From the entries, return every line where the string "href" shows up.

• • • • •

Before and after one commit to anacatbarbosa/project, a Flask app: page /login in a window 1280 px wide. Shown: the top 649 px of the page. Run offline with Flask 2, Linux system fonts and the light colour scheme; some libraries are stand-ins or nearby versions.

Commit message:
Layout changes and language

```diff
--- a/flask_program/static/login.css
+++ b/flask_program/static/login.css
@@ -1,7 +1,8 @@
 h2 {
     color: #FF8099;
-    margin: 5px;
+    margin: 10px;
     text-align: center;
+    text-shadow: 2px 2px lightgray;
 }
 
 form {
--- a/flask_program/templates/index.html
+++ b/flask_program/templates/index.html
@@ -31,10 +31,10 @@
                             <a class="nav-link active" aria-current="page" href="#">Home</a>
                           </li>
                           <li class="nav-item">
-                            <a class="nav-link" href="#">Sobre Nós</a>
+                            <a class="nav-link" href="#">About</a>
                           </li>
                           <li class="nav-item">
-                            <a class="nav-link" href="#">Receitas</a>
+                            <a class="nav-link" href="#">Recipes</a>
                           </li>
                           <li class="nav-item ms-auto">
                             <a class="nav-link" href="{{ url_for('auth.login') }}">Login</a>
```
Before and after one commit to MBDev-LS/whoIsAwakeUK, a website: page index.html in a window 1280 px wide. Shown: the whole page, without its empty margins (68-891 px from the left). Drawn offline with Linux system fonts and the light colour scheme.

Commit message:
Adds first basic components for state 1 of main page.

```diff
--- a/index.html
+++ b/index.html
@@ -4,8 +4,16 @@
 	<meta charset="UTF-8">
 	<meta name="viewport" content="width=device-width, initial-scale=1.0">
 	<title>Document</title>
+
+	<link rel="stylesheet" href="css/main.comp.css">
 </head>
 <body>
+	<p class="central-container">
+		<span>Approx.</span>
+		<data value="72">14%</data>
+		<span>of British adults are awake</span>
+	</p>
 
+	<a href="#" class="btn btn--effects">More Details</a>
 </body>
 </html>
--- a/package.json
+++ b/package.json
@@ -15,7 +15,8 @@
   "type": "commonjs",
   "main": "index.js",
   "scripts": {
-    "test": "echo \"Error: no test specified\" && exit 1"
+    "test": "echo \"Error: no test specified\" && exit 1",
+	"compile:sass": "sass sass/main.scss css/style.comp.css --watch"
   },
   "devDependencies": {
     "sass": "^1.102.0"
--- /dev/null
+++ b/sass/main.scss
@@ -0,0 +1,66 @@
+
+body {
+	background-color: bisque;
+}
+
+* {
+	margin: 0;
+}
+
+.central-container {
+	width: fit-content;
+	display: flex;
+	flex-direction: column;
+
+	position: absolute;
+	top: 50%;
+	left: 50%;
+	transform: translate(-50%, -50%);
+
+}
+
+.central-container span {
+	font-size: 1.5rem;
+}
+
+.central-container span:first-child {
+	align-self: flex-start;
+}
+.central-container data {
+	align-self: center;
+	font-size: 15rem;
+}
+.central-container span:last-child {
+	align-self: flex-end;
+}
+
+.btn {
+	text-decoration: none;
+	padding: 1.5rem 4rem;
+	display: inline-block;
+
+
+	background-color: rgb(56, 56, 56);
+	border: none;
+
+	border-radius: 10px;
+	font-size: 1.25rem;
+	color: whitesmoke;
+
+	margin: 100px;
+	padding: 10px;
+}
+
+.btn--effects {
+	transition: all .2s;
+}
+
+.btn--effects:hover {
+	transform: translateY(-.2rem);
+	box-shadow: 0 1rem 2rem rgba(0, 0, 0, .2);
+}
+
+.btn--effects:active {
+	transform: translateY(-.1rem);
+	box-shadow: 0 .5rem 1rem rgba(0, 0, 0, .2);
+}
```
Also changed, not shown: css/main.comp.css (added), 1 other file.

• • • • •

■ Task output:
                             <a class="nav-link active" aria-current="page" href="#">Home</a>
-                            <a class="nav-link" href="#">Sobre Nós</a>
+                            <a class="nav-link" href="#">About</a>
-                            <a class="nav-link" href="#">Receitas</a>
+                            <a class="nav-link" href="#">Recipes</a>
                             <a class="nav-link" href="{{ url_for('auth.login') }}">Login</a>
+	<link rel="stylesheet" href="css/main.comp.css">
+	<a href="#" class="btn btn--effects">More Details</a>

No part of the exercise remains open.